Most countries occupy some kind of middle: it’s available but hard to find (Egypt), it’s heavily taxed (Malaysia), it’s only available in fancy hotels or madly regulated shops (Qatar), you have to prove you’re non-Muslim to get it (Pakistan), and so on.
Indonesia—the most populous Islamic country in the world, with 203 million faithful—is one of those middle grounders. In Hindu Bali it’s everywhere, in arch-Islamic Aceh it’s nowhere, and in most of the country it’s just expensive and you have to look for it.
And it is not available on Pelni, the network of ferries that transports millions of Indonesians between the Indonesian archipelago’s 17,000 or so islands.
Right now, I am on a 29-hour ferry, crossing the Karimata Straits, about two degrees south of the equator, from Jakarta’s port of Tanjung Priok (6.1321° S, 106.8715° E) to Pulau Batam (1.0456° N, 104.0305° E).

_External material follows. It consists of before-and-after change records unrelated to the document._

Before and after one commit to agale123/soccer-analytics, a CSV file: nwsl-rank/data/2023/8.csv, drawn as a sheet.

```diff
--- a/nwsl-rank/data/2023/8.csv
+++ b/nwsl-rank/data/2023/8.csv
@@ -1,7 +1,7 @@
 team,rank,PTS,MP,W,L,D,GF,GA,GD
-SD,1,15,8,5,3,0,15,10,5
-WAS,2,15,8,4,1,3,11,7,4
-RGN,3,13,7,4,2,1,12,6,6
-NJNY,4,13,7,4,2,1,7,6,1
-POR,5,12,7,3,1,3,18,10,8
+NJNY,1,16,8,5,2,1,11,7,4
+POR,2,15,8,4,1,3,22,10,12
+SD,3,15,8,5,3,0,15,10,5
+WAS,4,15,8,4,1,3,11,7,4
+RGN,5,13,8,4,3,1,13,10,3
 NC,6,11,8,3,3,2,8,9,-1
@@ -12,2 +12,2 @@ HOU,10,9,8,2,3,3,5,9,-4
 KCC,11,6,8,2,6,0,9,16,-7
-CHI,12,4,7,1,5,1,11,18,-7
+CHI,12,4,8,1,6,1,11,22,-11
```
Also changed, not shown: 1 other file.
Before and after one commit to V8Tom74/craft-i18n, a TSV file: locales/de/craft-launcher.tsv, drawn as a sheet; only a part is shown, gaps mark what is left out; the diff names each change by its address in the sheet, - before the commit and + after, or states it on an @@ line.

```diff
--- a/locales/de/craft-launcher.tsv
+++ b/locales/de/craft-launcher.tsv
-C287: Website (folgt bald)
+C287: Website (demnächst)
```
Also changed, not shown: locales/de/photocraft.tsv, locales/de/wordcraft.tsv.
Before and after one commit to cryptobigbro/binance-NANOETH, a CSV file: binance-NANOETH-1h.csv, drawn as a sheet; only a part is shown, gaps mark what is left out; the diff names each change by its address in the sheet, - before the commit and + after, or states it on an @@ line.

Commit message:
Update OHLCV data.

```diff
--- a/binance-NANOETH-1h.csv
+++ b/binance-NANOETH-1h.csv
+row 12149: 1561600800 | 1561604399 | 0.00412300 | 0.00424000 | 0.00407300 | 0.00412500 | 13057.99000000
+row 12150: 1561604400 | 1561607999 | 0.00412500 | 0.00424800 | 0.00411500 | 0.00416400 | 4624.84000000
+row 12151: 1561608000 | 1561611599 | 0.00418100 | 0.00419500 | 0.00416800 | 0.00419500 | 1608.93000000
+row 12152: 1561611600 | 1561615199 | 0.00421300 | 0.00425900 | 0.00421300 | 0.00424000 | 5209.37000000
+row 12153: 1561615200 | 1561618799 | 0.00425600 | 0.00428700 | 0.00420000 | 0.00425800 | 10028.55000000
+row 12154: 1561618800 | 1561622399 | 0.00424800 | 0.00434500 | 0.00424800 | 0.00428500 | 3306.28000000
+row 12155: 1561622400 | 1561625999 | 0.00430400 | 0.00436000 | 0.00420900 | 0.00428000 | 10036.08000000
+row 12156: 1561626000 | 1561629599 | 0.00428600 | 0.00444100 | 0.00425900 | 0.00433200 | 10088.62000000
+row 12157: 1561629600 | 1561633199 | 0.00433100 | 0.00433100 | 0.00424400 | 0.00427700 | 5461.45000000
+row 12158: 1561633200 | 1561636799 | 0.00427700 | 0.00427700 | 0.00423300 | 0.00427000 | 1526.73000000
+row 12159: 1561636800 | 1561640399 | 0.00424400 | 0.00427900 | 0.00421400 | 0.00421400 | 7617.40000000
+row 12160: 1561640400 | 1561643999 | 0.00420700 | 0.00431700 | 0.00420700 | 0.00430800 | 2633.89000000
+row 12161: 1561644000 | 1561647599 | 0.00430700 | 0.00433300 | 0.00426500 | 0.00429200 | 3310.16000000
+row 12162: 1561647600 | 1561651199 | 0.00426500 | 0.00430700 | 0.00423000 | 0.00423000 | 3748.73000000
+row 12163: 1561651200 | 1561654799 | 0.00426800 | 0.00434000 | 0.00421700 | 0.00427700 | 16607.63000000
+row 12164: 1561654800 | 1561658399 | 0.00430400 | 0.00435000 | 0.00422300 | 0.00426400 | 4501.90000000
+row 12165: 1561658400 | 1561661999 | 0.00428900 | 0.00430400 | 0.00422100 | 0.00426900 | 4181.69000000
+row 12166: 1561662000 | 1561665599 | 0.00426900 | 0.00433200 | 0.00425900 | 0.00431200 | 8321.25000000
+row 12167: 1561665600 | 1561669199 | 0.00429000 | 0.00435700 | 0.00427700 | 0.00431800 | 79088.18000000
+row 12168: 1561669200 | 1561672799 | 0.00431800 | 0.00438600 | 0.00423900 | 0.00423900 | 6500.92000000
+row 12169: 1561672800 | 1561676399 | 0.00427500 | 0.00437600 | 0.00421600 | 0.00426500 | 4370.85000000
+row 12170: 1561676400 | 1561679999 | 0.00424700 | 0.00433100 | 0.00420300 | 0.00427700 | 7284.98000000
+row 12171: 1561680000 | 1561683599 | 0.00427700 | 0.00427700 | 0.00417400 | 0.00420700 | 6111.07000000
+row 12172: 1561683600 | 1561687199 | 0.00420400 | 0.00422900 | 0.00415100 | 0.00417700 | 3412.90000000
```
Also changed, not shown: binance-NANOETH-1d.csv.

I knew there was no way I was going to be able to do this trip without liquor, and at the same time, I knew there wouldn’t be any liquor on this ferry.
I went to a bottle shop last night to figure what I might be able to smuggle on board, but the cheapest and most appropriate thing I could find, 200 ml of Black Velvet rye in a plastic mickey, was just too expensive, at $20. (If it had been 200 ml of Canadian Club, fine, but Black Velvet was what we used to drink as university kids in British Columbia, when the student loan money was really stretched to the limit.)
Luckily, I was staying with a Korean friend, and like any good Korean abroad, her shelves were packed with Korean worker gasoline: soju. She gave me a 200ml Tetra Pak box of my favorite, Chamisul Classic, and that’s what I’m drinking now, at 7:42 pm, in my cockroach-infested Kelas 1A cabin.
The soju is warm, it’s gross, it isn’t accompanied with the requisite grilled pig guts and kimchi, but it’s something to make this extremely boring trip a little less boring, books, beetles, cold mie goreng, and 200-decibel calls to Islamic prayer broadcast straight to your room notwithstanding.